Waterbury Mayor Neil O'Leary was joined by Gov. Dannel Malloy and others to celebrate a new program to help clean up rundown factories and other buildings more quickly.
Old factories in Waterbury closed for decades are just some of the brownfields in Connecticut that could see cleanup, after Gov. Dannel Malloy signed into law reforms to liability laws enacted by the state legislature.
"Waterbury will see 27 brownfield sites cleaned up and come into use again," said Malloy, during a heavy rain at the Waterbury public works department's future home.
Most of MacDermid's old buildings along Huntingdon Avenue will be torn down over the next two years with the change in liability law. It makes getting just part of the pollution cleaned up sufficient to land a loan to clean up the rest.
"It gives private investors a higher level of comfort, recognizing that they don't have to be saddled with all the past sins of the sites," said Mayor Neil O'Leary. "Now it's a new day moving forward."
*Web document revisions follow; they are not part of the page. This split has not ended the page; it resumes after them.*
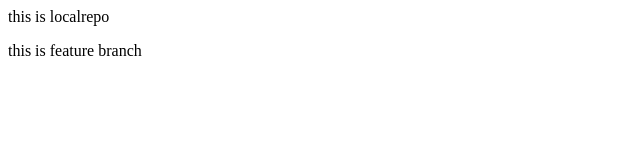
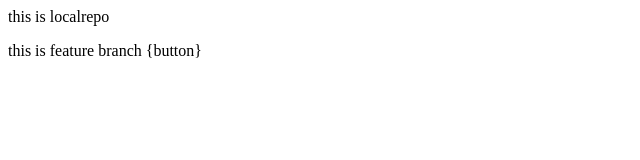
Before and after one commit to Aithagoni-Sairamya/localrepo, a plain HTML site: page index.html in a window 1280 px wide. Shown: the full height of the page, 0-640 px from the left. Drawn offline with Linux system fonts and the light colour scheme.

Commit message:
add button

```diff
--- a/index.html
+++ b/index.html
@@ -1,2 +1,2 @@
 <p>this is localrepo</p>
-<p> this is feature branch</p>
+<p> this is feature branch {button}</p>
```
Other sites in the city O'Leary says is "loaded with brownfields" include the Municipal Stadium where lead and asbestos were buried, and the Nova Paint and Dye factory on Mill Street. It burned down in April 2012. Removing the remains will enable development nearby along the Mad River.